====[ EDUCATIVE INTRO ]====
At a time when making books was a very time-consuming and labor-intensive process, an increasingly literate 12th-century Europe required more and more books. To keep up with the increasing demand for the spread of literature was a ongoing struggle. Writing materials such as inks, dyes and parchment were very expensive. And it wasn't until the 15th century, when parchment was largely replaced by paper, along with the arrival of the printing press, for it to gradually became cheaper, faster and less labor-intensive.
So it made perfect sense to find other ways to help with this process.
Simplifying a script and cutting back on the decorative calligraphy was the most effective way of doing this.
This led to the development of simplified variations to pre-existing bookhand scripts. One of such forms is littera textualis, categorizing within the Textualis/Textura or simply Gothic bookhand scripts group.
Littera textualis is the simplest and least calligraphic form of textualis. It was developed with just two main goals in mind, to save time and costs. The simplified letterforms could be written much quicker than the more calligraphic and luxurious variations. It offered a more cost effective and faster version to the script. It was often used for less important literary works and academic papers.
It functioned as the standard bookhand script in the Netherlands during the 14th & 15th centuries.
====[ ABOUT THIS FONT ]====
TEXTUALIS BATAVICUM - A calligraphic inspired Blackletter/Gothic bookhand script. Essentially a Textualis/Textura inspired work.
The design mainly follows the concept for a traditional form of littera textualis bookhand script as was described in the intro written above.
It remains a work in progress and I will add update info for this font in the comment section bellow.
Some character still need slight adjustments, but so far I am very pleased with the result. As you can probably notice, the uppercase characters have slight more weight than the lowercase has.
More characters follow soon.
I hope y'all like it
This is my first attempt on drawing a blackletter-styled font. There are many alternates for I couldn't choose between some variations of letters--and some of the lowercases which begin the word look better without that top-left swash. Hope you like this font as much as I liked making it :D

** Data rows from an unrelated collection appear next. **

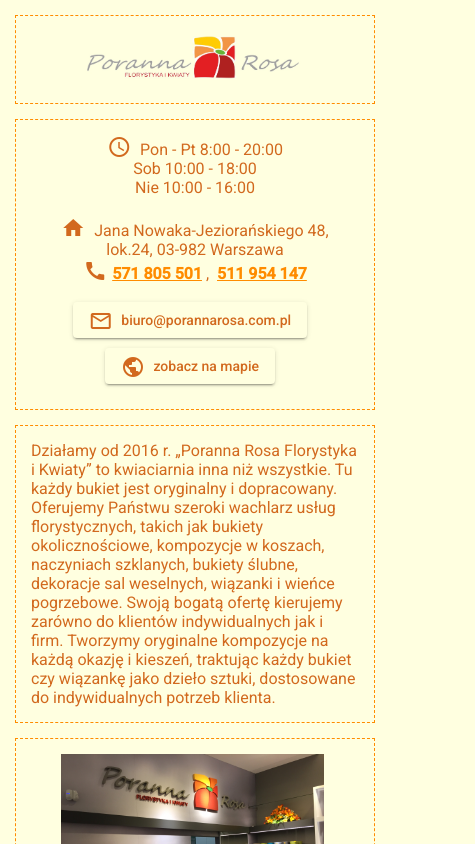
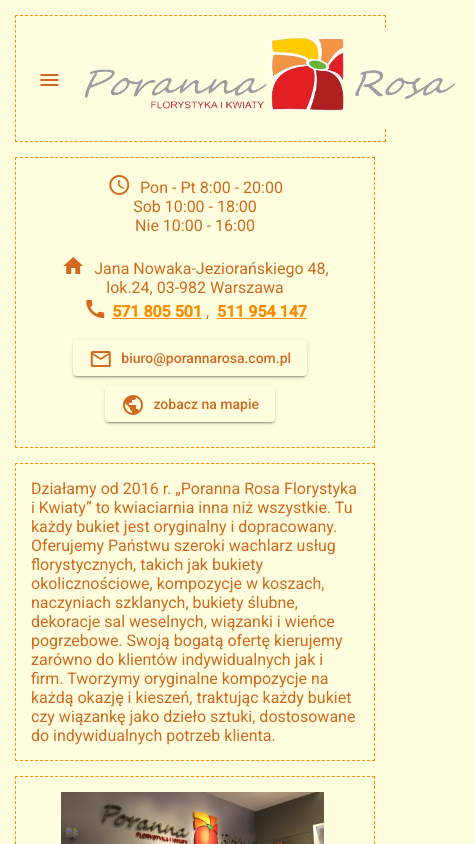
Before and after one commit to mbiedzki/poranna_rosa, an Angular app in the folder poranna/: page / in a window 390 px wide. Shown: the top 844 px of the page, 475 px wide, since content can reach past the window. Built offline with nearby package versions, Linux system fonts and the light colour scheme.

Commit message:
mobile gallery

```diff
--- a/poranna/src/app/app.component.html
+++ b/poranna/src/app/app.component.html
@@ -6,7 +6,6 @@
 
 <ng-container *ngIf="mobileMode">
     <app-mobile-header></app-mobile-header>
-    <app-message></app-message>
 </ng-container>
 
 <app-main *ngIf="!mobileMode && myGlobals.currentPage === 0"></app-main>
--- a/poranna/src/app/app.module.ts
+++ b/poranna/src/app/app.module.ts
@@ -16,6 +16,8 @@
 import { MatGridListModule } from '@angular/material/grid-list';
 import { MobileHeaderComponent } from './mobile-header/mobile-header.component';
 import { MobileMainComponent } from './mobile-main/mobile-main.component';
+import { MatMenuModule } from '@angular/material/menu';
+import { MatListModule } from '@angular/material/list';
 
 @NgModule({
     declarations: [
@@ -36,6 +38,8 @@
         MatIconModule,
         MatCardModule,
         MatGridListModule,
+        MatMenuModule,
+        MatListModule,
     ],
     providers: [GlobalsService, MenuComponent],
     bootstrap: [AppComponent],
--- a/poranna/src/app/gallery/gallery.component.html
+++ b/poranna/src/app/gallery/gallery.component.html
@@ -1,5 +1,6 @@
+<div class="panel text-large">{{title}}</div>
 <div class="panel">
-    <mat-grid-list cols="3" gutterSize="10px">
+    <mat-grid-list cols="cols" gutterSize="10px">
         <mat-grid-tile *ngFor="let tile of tiles" [colspan]="1" [rowspan]="1">
             <img mat-card-image src={{tile}} alt="Zdjęcie">
         </mat-grid-tile>
--- a/poranna/src/app/gallery/gallery.component.ts
+++ b/poranna/src/app/gallery/gallery.component.ts
@@ -1,7 +1,7 @@
-import { Input } from '@angular/core';
-import { Component, OnInit } from '@angular/core';
-import { GlobalsService } from '../globals.service';
-import { MenuComponent } from '../menu/menu.component';
+import { Component, Input, OnInit } from '@angular/core';
+import { Subscription } from 'rxjs';
+import { MobileModeService } from '../services/mobileMode.service';
+import { LABELS } from '../globals.service';
 
 @Component({
     selector: 'app-gallery',
@@ -9,20 +9,30 @@
     styleUrls: ['./gallery.component.css'],
 })
 export class GalleryComponent implements OnInit {
+    mobileMode = false;
+    mobileModeSubs = new Subscription();
+    cols: number;
+    title: string;
+
     constructor(
-    public myGlobals: GlobalsService,
-    public menuComponent: MenuComponent
+        private mobileModeService: MobileModeService,
     ) {}
 
     @Input() currentPage: number;
 
     ngOnInit(): void {
+        this.mobileModeSubs = this.mobileModeService.mobileMode.subscribe((mobileMode => {
+            this.mobileMode = mobileMode;
+            this.cols = this.mobileMode ? 1 : 3;
+        }));
         let i: number;
         let max: number = this.numberOfImages[this.currentPage - 1];
         for (i = 1; i <= max; i++) {
             this.tiles[i - 1] =
                 'assets/img/gallery' + this.currentPage + '/img' + i + '.jpg';
         }
+        console.log('ABC', this.currentPage, LABELS);
+        this.title = LABELS[this.currentPage];
     }
 
     tiles: Array<string> = [];
--- a/poranna/src/app/globals.service.ts
+++ b/poranna/src/app/globals.service.ts
@@ -1,8 +1,11 @@
 import { Injectable } from '@angular/core';
 
+export const LABELS = ['O nas', 'Bukiety', 'Bukiety ślubne', 'Dekoracje', 'Wiązanki pogrzebowe', 'Stroiki'];
+
+
 @Injectable({
-  providedIn: 'root',
+    providedIn: 'root',
 })
 export class GlobalsService {
-  currentPage: number = 0;
+    currentPage: number = 0;
 }
--- a/poranna/src/app/mobile-header/mobile-header.component.html
+++ b/poranna/src/app/mobile-header/mobile-header.component.html
@@ -1,3 +1,22 @@
-<div class="header">
+<mat-toolbar class="mobile-header">
+    <button mat-icon-button [matMenuTriggerFor]="menu" aria-label="Menu">
+        <mat-icon>menu</mat-icon>
+    </button>
+    <mat-menu #menu="matMenu" class="mat-mobile-menu">
+        <button mat-menu-item aria-label="Menu" class="mat-mobile-menu button-large" (click)="selectPage(0)">O nas
+        </button>
+        <button mat-menu-item aria-label="Menu" class="mat-mobile-menu button-large" (click)="selectPage(1)">Bukiety
+        </button>
+        <button mat-menu-item aria-label="Menu" class="mat-mobile-menu button-large" (click)="selectPage(2)">Bukiety
+            ślubne
+        </button>
+        <button mat-menu-item aria-label="Menu" class="mat-mobile-menu button-large" (click)="selectPage(3)">Dekoracje
+        </button>
+        <button mat-menu-item aria-label="Menu" class="mat-mobile-menu button-large" (click)="selectPage(4)">Wiązanki
+            pogrzebowe
+        </button>
+        <button mat-menu-item aria-label="Menu" class="mat-mobile-menu button-large" (click)="selectPage(5)">Stroiki
+        </button>
+    </mat-menu>
     <img class="header-mobile-logo" src="assets/img/logo_long_yellow.jpg" alt="logo">
-</div>
+</mat-toolbar>
--- a/poranna/src/app/mobile-header/mobile-header.component.ts
+++ b/poranna/src/app/mobile-header/mobile-header.component.ts
@@ -1,4 +1,5 @@
 import { Component, OnInit } from '@angular/core';
+import { GlobalsService } from '../globals.service';
 
 @Component({
     selector: 'app-mobile-header',
@@ -7,9 +8,13 @@
 })
 export class MobileHeaderComponent implements OnInit {
 
-    constructor() { }
+    constructor(public myGlobals: GlobalsService) { }
 
     ngOnInit(): void {
     }
 
+    public selectPage(index) {
+        this.myGlobals.currentPage = index;
+    }
+
 }
--- a/poranna/src/app/mobile-main/mobile-main.component.html
+++ b/poranna/src/app/mobile-main/mobile-main.component.html
@@ -29,6 +29,7 @@
         </button>
     </div>
 </div>
+<app-message></app-message>
 <div class="panel panel-left-aligned">
     Działamy od 2016 r. „Poranna Rosa Florystyka i Kwiaty” to kwiaciarnia inna niż wszystkie.
     Tu każdy bukiet jest oryginalny i dopracowany. Oferujemy Państwu szeroki wachlarz usług florystycznych,
--- a/poranna/src/styles.css
+++ b/poranna/src/styles.css
@@ -24,6 +24,17 @@
     color: chocolate;
     border: dashed darkorange 1px;
     padding: 15px;
+    background-color: lightyellow;
+}
+
+.mobile-header {
+    margin: 15px;
+    color: chocolate;
+    border: dashed darkorange 1px;
+    padding: 15px;
+    background-color: lightyellow;
+    max-width: 95%;
+    min-height: 15%;
 }
 
 .header-text {
@@ -44,7 +55,8 @@
     display: block;
     margin-left: auto;
     margin-right: auto;
-    width: 70%;
+    width: auto;
+    max-height: 80%;
 }
 
 .menu-container {
@@ -105,10 +117,20 @@
     margin-bottom: 10px !important;
 }
 
+.mat-mobile-menu {
+    background-color: lightyellow;
+    color: chocolate;
+}
+
 .button-large {
     font-size: large;
     font-weight: bold;
     width: max-content;
+}
+
+.text-large {
+    font-size: large;
+    font-weight: bold;
 }
 
 .mat-button:hover {
```
Lines whose indentation alone changed are shown as unchanged.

~ Alternates ~
< - Alt. G 1
> - Alt. J
_ - Alt. A
@ - Alt. S
# - Alt. E
$ - Alt. F
% - Alt. G 2
* - Alt. d
) - Schoolbook a
] - initial schoolbook a
[ - initial a
" - initial s
/ - initial e
\ - initial o
Futuristic maze like logotype.
It was designed as part of the renewed visual identity for one of my music labels.This is a clone
At the end of October I decided to dive into the new Bricks 'Connect'. I started with the lowercase 's' & 'a'. Working out what the minimal size I could fontstruct it in, then expanded and condensed it from there to accomadate the rest of the glyths. You can still see these in the font above (Just before the Latin charachters. As I progressed I came to love the thin white gaps, and then tried to have every glyth with some element of the curved white gap in it. Some were more successful than others. As you can see, I have included the less preferred options at the end. I've also designed some of the final glyphs in illustrator, as it was impossible to have all of them with one white line, without help from an external app.
The most difficult glyphs to create and ultimately the most satisfying once completed were the 'V' and '~'.
I liked the look of final font so much, that I decided to create a whole family. Cableguynium 0 (which has Zero cables), CableGuynium 2 (which has 1-2 cables per glyth), and CableGuynium 3 (Which has 3-4 cables).
Unusually I struggled naming this font, I have early versions saved called Flowonica, Rubber Tyre, Ice Skater and Fibropticon, ..... eventually settling on CableGuynium as it was the most memorable.
ANY CRITICISM, GOOD OR BAD IS WELCOMED.
Inspired by trying to thread heddles on a 4-shafter .........
The design uses a lot of nudging, a little stacking and composites, using some of the exciting extended capabilities of the FontStructor.
The font's name is Maori and means "weaving".
This font is as finished as I need to have it at the moment. I'll add a few more glyphs later.